- Comprehensive Concussion Solution for Arizona Schools - Mayo Clinic will expand its efforts to ensure the safety and brain health of youth athletes across Arizona by implementing a comprehensive concussion program for youth athletes. This will involve a statewide concussion educational program for middle and high schools, developing standardized and evidence-based strategies to reduce the risk of concussion, ensuring the accurate diagnosis of concussion at the time of injury, and managing the safe return-to-learn and return-to-play decisions for all concussed youth athletes.
- Reduce Concussion in Amateur Ice Hockey - Mayo Clinic held two major International Ice Hockey Summits on Concussion in 2010 and 2013 in Rochester, Minn. Global experts (clinicians and scientists) in concussion, equipment, officiating and kinesiology as well as professional athletes, participated. The proceedings were published as a call to action and as a result, body checking in peewee hockey was eliminated by Hockey Canada and USA Hockey. As a result of the 2013 Summit, Mayo Clinic has proposed the elimination of fighting from junior ice hockey.
— Amaal Starling, M.D. (@AmaalStarling) May 29, 2014
The future of concussion research at Mayo Clinic continues to move forward with the following studies:
- Together with collaborating scientists across multiple institutions around North American and Europe, Mayo Clinic is actively engaged in the development of clinical biomarkers for the diagnosis of and recovery monitoring from concussion.
- Collaborating scientists at Arizona State University and Mayo Clinic are evaluating concussion-induced activation of molecules within the brain that stimulate dormant stem cells. The hope is that this research may reveal future targets for treatment that will limit the damage and enhance the repair of injured brain tissue after concussion.
- Researchers are attempting to determine the precise nature of the injury to the brain, at a cellular level, from the rotational and acceleration forces encountered during hits to the head in ice hockey players.
- Mayo Clinic is embarking on a study to evaluate the effectiveness of an oral medication, administered at the time of concussion, to prevent or minimize the brain injury and symptoms that typically occur after a concussion.
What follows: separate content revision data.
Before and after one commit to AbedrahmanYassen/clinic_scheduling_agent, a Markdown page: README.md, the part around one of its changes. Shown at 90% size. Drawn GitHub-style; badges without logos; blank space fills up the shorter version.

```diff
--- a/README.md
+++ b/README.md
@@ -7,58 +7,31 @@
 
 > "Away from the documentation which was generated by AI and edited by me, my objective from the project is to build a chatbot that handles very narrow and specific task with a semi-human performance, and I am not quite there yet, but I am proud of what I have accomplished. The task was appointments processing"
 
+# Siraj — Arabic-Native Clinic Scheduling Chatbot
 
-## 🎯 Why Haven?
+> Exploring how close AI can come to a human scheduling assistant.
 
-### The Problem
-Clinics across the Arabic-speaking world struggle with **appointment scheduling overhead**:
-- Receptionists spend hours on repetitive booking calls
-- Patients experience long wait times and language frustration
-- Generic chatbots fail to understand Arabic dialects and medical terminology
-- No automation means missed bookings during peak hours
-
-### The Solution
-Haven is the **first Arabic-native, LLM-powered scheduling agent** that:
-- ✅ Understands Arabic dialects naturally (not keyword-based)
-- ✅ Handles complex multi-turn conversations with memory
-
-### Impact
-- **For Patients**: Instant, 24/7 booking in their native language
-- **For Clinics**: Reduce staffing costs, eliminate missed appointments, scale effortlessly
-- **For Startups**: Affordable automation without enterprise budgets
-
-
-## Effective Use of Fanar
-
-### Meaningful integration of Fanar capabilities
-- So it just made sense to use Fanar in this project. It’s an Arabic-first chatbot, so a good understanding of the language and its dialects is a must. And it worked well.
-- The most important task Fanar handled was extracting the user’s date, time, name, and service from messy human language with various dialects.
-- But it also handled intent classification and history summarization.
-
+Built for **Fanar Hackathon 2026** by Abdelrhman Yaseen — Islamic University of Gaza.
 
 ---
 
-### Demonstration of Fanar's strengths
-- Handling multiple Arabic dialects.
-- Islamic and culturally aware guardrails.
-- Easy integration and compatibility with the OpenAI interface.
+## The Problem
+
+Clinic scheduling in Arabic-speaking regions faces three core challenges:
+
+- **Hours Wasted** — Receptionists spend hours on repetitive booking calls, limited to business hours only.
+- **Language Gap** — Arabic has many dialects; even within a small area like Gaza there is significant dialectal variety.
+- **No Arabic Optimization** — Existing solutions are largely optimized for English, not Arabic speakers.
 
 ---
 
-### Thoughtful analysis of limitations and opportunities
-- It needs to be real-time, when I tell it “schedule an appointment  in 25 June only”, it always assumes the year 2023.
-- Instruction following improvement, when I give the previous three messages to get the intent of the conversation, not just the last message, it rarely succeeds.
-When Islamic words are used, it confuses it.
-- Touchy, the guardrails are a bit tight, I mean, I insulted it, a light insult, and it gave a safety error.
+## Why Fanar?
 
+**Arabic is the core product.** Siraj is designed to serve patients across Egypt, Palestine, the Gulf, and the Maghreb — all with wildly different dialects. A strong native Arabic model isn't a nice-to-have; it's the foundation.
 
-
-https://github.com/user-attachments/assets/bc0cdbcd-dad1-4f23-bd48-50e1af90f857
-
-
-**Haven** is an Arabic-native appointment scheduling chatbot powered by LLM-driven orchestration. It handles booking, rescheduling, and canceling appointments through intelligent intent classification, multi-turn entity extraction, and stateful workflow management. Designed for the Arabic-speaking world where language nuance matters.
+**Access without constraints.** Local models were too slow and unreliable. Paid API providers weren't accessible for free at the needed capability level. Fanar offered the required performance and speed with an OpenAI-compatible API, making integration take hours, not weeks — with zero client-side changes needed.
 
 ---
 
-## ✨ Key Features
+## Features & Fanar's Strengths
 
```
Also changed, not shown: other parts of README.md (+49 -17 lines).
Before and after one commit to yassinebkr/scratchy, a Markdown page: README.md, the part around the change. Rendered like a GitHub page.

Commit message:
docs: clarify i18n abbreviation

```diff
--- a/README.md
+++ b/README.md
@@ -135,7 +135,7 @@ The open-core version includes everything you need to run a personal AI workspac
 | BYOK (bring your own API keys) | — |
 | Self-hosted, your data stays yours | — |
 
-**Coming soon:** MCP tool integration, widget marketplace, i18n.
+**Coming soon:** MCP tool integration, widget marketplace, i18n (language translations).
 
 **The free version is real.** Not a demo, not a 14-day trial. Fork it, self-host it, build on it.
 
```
To date, no such study investigating a treatment to prevent the cascade of events that occur in the brain after a concussion has been performed in athletes.